SCARBOROUGH Football Club will be wound up at the end of the season, according to administrators dealing with its debts of around £2m.
Shareholders received letters from corporate rescue and recovery firm Begbies Traynor yesterday which said the club will not take part in competitive football next season.
Administrator Rob Sadler said in the letter he believes the deal to save the club by selling its McCain stadium for housing and moving to a new ground at Eastfield is unlikely to come off before the company voluntary arrangement expires on April 13..
Begbies Traynor now intends to petition for the club to be wound up.
News of the letters spread like wildfire among loyal fans a few hours before the side slumped to a 3-1 home defeat to Nuneaton.
Supporters' club chairman Stuart Canvin said: "They might have well have deducted three points from us today before kick off."
Boro now only have four matches left in the season to escape relegation from the Conference North to the Unibond League.
Fears have now been raised the club's fate may be sealed regardless of the results on the pitch if it cannot take part in any competitive football.
Boro fan and shareholder Neil Daniel, 28, who went to his first match is his pushchair, said the McCain loyal would be enormously sad and upset if the club closed for good.
He said: "The team is fighting relegation and now it seems that it doesn't matter what they do on the pitch. From what the letter says it seems that there won't be a club at all next season, even if they are relegated to the Unibond - as that is still competitive football."
Only weeks ago supporters had reason to celebrate after collected thousands of names from across the world on a petition calling on Scarborough Council to lift a covenant on the McCain Stadium sayingit could only be used as a sports ground, which blocked the Eastfield move.
The council then decided to life the covenant.
Boro sources have suggested the club could be set up under a different company name next season to allow football to continue, and that is only the Conference as an organisation which can ban them from playing, not the administrator.
The letter from Mr Sadler says: "It is now apparent that, despite the endeavours of all parties concerned with the stadium move from the company's present premises at Seamer Road, Scarborough, to the proposed new site at Eastfield, the contractual issues will not be resolved before the expiry of the arrangement.
"Whilst undoubted progress has been made by the company's directors towards the club's move having previously discussed this matter at length with the major creditors it is not the intention of the joint supervisors to seek a further extension to the arrangement's duration.
"Enclosed with this letter is a default certificate that has been issued in accordance with the terms of the arrangement on the basis that there is

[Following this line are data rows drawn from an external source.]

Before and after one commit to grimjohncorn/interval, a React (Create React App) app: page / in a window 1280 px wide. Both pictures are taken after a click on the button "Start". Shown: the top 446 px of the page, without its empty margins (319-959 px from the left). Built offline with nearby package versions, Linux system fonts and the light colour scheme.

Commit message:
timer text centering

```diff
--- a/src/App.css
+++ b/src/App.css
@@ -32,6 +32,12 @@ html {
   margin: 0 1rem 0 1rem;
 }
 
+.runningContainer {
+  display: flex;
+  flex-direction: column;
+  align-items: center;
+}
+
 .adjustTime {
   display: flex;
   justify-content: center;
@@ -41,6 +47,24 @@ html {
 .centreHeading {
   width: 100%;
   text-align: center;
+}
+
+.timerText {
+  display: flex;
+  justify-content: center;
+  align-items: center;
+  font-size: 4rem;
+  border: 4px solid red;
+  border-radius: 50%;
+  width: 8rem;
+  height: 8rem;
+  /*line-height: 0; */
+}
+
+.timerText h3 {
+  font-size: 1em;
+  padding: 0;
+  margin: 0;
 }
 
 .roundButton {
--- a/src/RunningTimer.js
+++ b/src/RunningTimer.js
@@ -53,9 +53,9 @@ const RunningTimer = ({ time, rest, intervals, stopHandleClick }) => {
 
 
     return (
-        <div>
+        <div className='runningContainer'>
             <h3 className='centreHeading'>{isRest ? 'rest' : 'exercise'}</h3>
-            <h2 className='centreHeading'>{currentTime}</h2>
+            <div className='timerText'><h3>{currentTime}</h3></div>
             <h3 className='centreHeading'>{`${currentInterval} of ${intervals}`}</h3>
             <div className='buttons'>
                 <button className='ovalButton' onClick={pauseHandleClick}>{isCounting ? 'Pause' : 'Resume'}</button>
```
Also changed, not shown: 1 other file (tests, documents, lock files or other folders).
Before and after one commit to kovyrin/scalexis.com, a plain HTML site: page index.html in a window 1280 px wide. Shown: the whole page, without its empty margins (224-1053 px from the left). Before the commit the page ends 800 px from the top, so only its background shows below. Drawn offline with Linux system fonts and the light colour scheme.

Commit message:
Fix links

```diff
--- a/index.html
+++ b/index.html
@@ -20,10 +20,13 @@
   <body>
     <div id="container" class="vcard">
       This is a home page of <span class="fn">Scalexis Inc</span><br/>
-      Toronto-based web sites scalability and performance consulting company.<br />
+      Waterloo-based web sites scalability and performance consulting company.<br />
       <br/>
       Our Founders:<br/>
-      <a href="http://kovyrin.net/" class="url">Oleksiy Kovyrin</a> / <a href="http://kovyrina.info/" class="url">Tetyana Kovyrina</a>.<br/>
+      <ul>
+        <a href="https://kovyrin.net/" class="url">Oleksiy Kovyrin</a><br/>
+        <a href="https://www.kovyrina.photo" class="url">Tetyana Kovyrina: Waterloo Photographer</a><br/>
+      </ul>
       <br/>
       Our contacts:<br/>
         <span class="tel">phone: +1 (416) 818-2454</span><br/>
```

no longer a reasonable likelihood of the purpose of the arrangement being achieved.
"The joint supervisors will now petition for the compulsory winding up of the company.
"Pursuant to rule 4.7 (10) of the insolvency rules 1986 the joint supervisors give notice of their intention to seek their appointment as joint liquidators of the company.
"Creditors should state any objections in writing, to the joint supervisors in the next 14 days.
"It is with much regret I must advise that the club will not now take part in competitive football from the 2007/2008 season.
"Creditors will be aware the company has been subject to various insolvency proceedings dating back to 1999 and concerns have been periodically expressed about the company's long term viability.
"I understand, however, that it is the company's directors' intention to have the club complete its remaining fixtures."